• [What you need to do]: Omit every picture and output the rest of the records exactly as they are.

• [Available records]:
────────────────────────────────────────
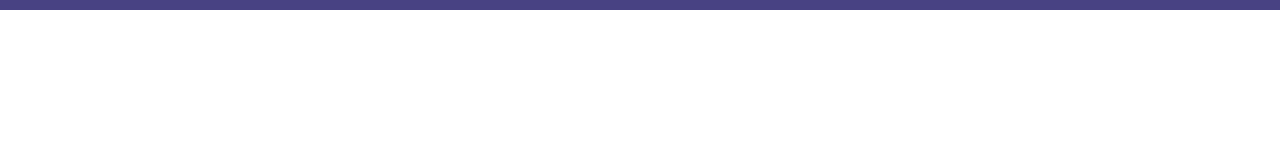
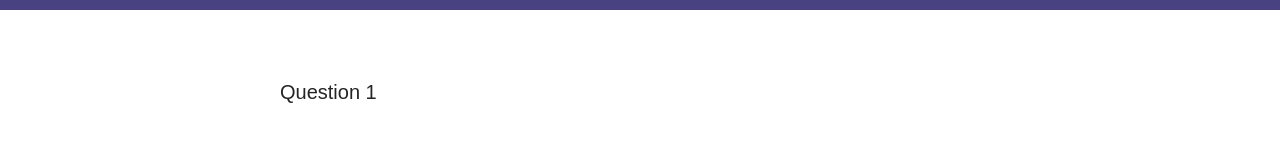
Before and after one commit to distanceOn/t1project, a React (Create React App) app: page / in a window 1280 px wide. Shown: the part 4887-5029 px from the top of the page. Before the commit the page ends 4897 px from the top, so only its background shows below. Built offline with nearby package versions, Linux system fonts and the light colour scheme.

Commit message:
feat: create skeleton of faq

```diff
--- a/src/components/atoms/Title/Title.module.scss
+++ b/src/components/atoms/Title/Title.module.scss
@@ -3,6 +3,11 @@
 
   &_min {
     font-size: 1.6rem;
+  }
+
+  &_xmin {
+    font-size: 20px;
+    font-weight: 400;
   }
 
   &_small {
@@ -29,4 +34,7 @@
   &_grey {
     color: #444b58;
   }
+  &_black {
+    color: #242424;
+  }
 }
--- a/src/components/atoms/Title/Title.tsx
+++ b/src/components/atoms/Title/Title.tsx
@@ -12,7 +12,7 @@ export const Title = ({ children, color, size }: TitleProps) => {
     return <h3 className={className}>{children}</h3>;
   }
 
-  if (size === 'min') {
+  if (size === 'min' || size === 'xmin') {
     return <h4 className={className}>{children}</h4>;
   }
 
--- a/src/components/atoms/Title/types.ts
+++ b/src/components/atoms/Title/types.ts
@@ -1,5 +1,5 @@
-export type TitleColors = 'white' | 'grey';
-export type TitleSizes = 'min' | 'small' | 'default' | 'large';
+export type TitleColors = 'white' | 'grey' | 'black';
+export type TitleSizes = 'min' | 'xmin' | 'small' | 'default' | 'large';
 
 export type TitleStyles = {
   color: TitleColors;
--- a/src/components/atoms/Title/utils.ts
+++ b/src/components/atoms/Title/utils.ts
@@ -5,6 +5,7 @@ const getTitleColor = (color: TitleColors) => {
   const colors = {
     white: S.color_white,
     grey: S.color_grey,
+    black: S.color_black,
   };
   return colors[color];
 };
@@ -12,6 +13,7 @@ const getTitleColor = (color: TitleColors) => {
 const getTitleSize = (size: TitleSizes) => {
   const sizes = {
     min: S.title_min,
+    xmin: S.title_xmin,
     small: S.title_small,
     default: S.title_default,
     large: S.title_large,
--- /dev/null
+++ b/src/components/molecules/FaqItem/FaqItem.tsx
@@ -0,0 +1,14 @@
+import { Title } from '../../atoms/Title/Title';
+import S from './FaqItem.module.scss';
+
+export const FaqItem = () => {
+  return (
+    <li className={S.container}>
+      <div>
+        <Title color='black' size='xmin'>
+          Question 1
+        </Title>
+      </div>
+    </li>
+  );
+};
--- /dev/null
+++ b/src/components/organisms/Faq/Faq.tsx
@@ -0,0 +1,10 @@
+import { FaqItem } from '../../molecules/FaqItem/FaqItem';
+import S from './Faq.module.scss';
+
+export const Faq = () => {
+  return (
+    <div className={S.container}>
+      <FaqItem />
+    </div>
+  );
+};
--- a/src/components/templates/GenericTemplate/GenericTemplate.module.scss
+++ b/src/components/templates/GenericTemplate/GenericTemplate.module.scss
@@ -15,9 +15,15 @@
   &_min {
     padding: 1rem 13rem;
   }
+
   &_small {
     padding: 5.4rem 13rem 5.3rem;
   }
+
+  &_xsmall {
+    padding: 6rem 28rem 9.2rem;
+  }
+
   &_medium {
     padding: 10rem 13rem 9.3rem;
   }
--- a/src/components/templates/GenericTemplate/types.ts
+++ b/src/components/templates/GenericTemplate/types.ts
@@ -1,5 +1,5 @@
 export type Colors = 'white' | 'purple';
-export type Paddings = 'min' | 'small' | 'medium' | 'large';
+export type Paddings = 'min' | 'small' | 'xsmall' | 'medium' | 'large';
 
 export type Styles = {
   color: Colors;
--- a/src/components/templates/GenericTemplate/utils.ts
+++ b/src/components/templates/GenericTemplate/utils.ts
@@ -15,6 +15,7 @@ export const getPaddingClassName = (padding: Paddings) => {
   const paddingClassNames = {
     min: S.padding_min,
     small: S.padding_small,
+    xsmall: S.padding_xsmall,
     medium: S.padding_medium,
     large: S.padding_large,
   };
--- a/src/pages/CatalogPage/CatalogPage.tsx
+++ b/src/pages/CatalogPage/CatalogPage.tsx
@@ -10,6 +10,7 @@ import { About } from '../../components/organisms/About/About';
 import { ProductSelection } from '../../components/organisms/ProductSelection/ProductSelection';
 import { TeamTemplate } from '../../components/templates/TeamTemplate/TeamTemplate';
 import { Team } from '../../components/organisms/Team/Team';
+import { Faq } from '../../components/organisms/Faq/Faq';
 export const CatalogPage = () => {
   return (
     <div className={S.container}>
@@ -37,6 +38,9 @@ export const CatalogPage = () => {
       <TeamTemplate>
         <Team />
       </TeamTemplate>
+      <GenericTemplate color='white' padding='xsmall'>
+        <Faq />
+      </GenericTemplate>
     </div>
   );
 };
```
Also changed, not shown: src/components/molecules/FaqItem/FaqItem.module.scss (added), src/components/organisms/Faq/Faq.module.scss (added).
────────────────────────────────────────
• [Exercise answer]:
Before and after one commit to distanceOn/t1project, a React (Create React App) app: page / in a window 1280 px wide. Shown: the part 4887-5029 px from the top of the page. Before the commit the page ends 4897 px from the top, so only its background shows below. Built offline with nearby package versions, Linux system fonts and the light colour scheme.

Commit message:
feat: create skeleton of faq

```diff
--- a/src/components/atoms/Title/Title.module.scss
+++ b/src/components/atoms/Title/Title.module.scss
@@ -3,6 +3,11 @@
 
   &_min {
     font-size: 1.6rem;
+  }
+
+  &_xmin {
+    font-size: 20px;
+    font-weight: 400;
   }
 
   &_small {
@@ -29,4 +34,7 @@
   &_grey {
     color: #444b58;
   }
+  &_black {
+    color: #242424;
+  }
 }
--- a/src/components/atoms/Title/Title.tsx
+++ b/src/components/atoms/Title/Title.tsx
@@ -12,7 +12,7 @@ export const Title = ({ children, color, size }: TitleProps) => {
     return <h3 className={className}>{children}</h3>;
   }
 
-  if (size === 'min') {
+  if (size === 'min' || size === 'xmin') {
     return <h4 className={className}>{children}</h4>;
   }
 
--- a/src/components/atoms/Title/types.ts
+++ b/src/components/atoms/Title/types.ts
@@ -1,5 +1,5 @@
-export type TitleColors = 'white' | 'grey';
-export type TitleSizes = 'min' | 'small' | 'default' | 'large';
+export type TitleColors = 'white' | 'grey' | 'black';
+export type TitleSizes = 'min' | 'xmin' | 'small' | 'default' | 'large';
 
 export type TitleStyles = {
   color: TitleColors;
--- a/src/components/atoms/Title/utils.ts
+++ b/src/components/atoms/Title/utils.ts
@@ -5,6 +5,7 @@ const getTitleColor = (color: TitleColors) => {
   const colors = {
     white: S.color_white,
     grey: S.color_grey,
+    black: S.color_black,
   };
   return colors[color];
 };
@@ -12,6 +13,7 @@ const getTitleColor = (color: TitleColors) => {
 const getTitleSize = (size: TitleSizes) => {
   const sizes = {
     min: S.title_min,
+    xmin: S.title_xmin,
     small: S.title_small,
     default: S.title_default,
     large: S.title_large,
--- /dev/null
+++ b/src/components/molecules/FaqItem/FaqItem.tsx
@@ -0,0 +1,14 @@
+import { Title } from '../../atoms/Title/Title';
+import S from './FaqItem.module.scss';
+
+export const FaqItem = () => {
+  return (
+    <li className={S.container}>
+      <div>
+        <Title color='black' size='xmin'>
+          Question 1
+        </Title>
+      </div>
+    </li>
+  );
+};
--- /dev/null
+++ b/src/components/organisms/Faq/Faq.tsx
@@ -0,0 +1,10 @@
+import { FaqItem } from '../../molecules/FaqItem/FaqItem';
+import S from './Faq.module.scss';
+
+export const Faq = () => {
+  return (
+    <div className={S.container}>
+      <FaqItem />
+    </div>
+  );
+};
--- a/src/components/templates/GenericTemplate/GenericTemplate.module.scss
+++ b/src/components/templates/GenericTemplate/GenericTemplate.module.scss
@@ -15,9 +15,15 @@
   &_min {
     padding: 1rem 13rem;
   }
+
   &_small {
     padding: 5.4rem 13rem 5.3rem;
   }
+
+  &_xsmall {
+    padding: 6rem 28rem 9.2rem;
+  }
+
   &_medium {
     padding: 10rem 13rem 9.3rem;
   }
--- a/src/components/templates/GenericTemplate/types.ts
+++ b/src/components/templates/GenericTemplate/types.ts
@@ -1,5 +1,5 @@
 export type Colors = 'white' | 'purple';
-export type Paddings = 'min' | 'small' | 'medium' | 'large';
+export type Paddings = 'min' | 'small' | 'xsmall' | 'medium' | 'large';
 
 export type Styles = {
   color: Colors;
--- a/src/components/templates/GenericTemplate/utils.ts
+++ b/src/components/templates/GenericTemplate/utils.ts
@@ -15,6 +15,7 @@ export const getPaddingClassName = (padding: Paddings) => {
   const paddingClassNames = {
     min: S.padding_min,
     small: S.padding_small,
+    xsmall: S.padding_xsmall,
     medium: S.padding_medium,
     large: S.padding_large,
   };
--- a/src/pages/CatalogPage/CatalogPage.tsx
+++ b/src/pages/CatalogPage/CatalogPage.tsx
@@ -10,6 +10,7 @@ import { About } from '../../components/organisms/About/About';
 import { ProductSelection } from '../../components/organisms/ProductSelection/ProductSelection';
 import { TeamTemplate } from '../../components/templates/TeamTemplate/TeamTemplate';
 import { Team } from '../../components/organisms/Team/Team';
+import { Faq } from '../../components/organisms/Faq/Faq';
 export const CatalogPage = () => {
   return (
     <div className={S.container}>
@@ -37,6 +38,9 @@ export const CatalogPage = () => {
       <TeamTemplate>
         <Team />
       </TeamTemplate>
+      <GenericTemplate color='white' padding='xsmall'>
+        <Faq />
+      </GenericTemplate>
     </div>
   );
 };
```
Also changed, not shown: src/components/molecules/FaqItem/FaqItem.module.scss (added), src/components/organisms/Faq/Faq.module.scss (added).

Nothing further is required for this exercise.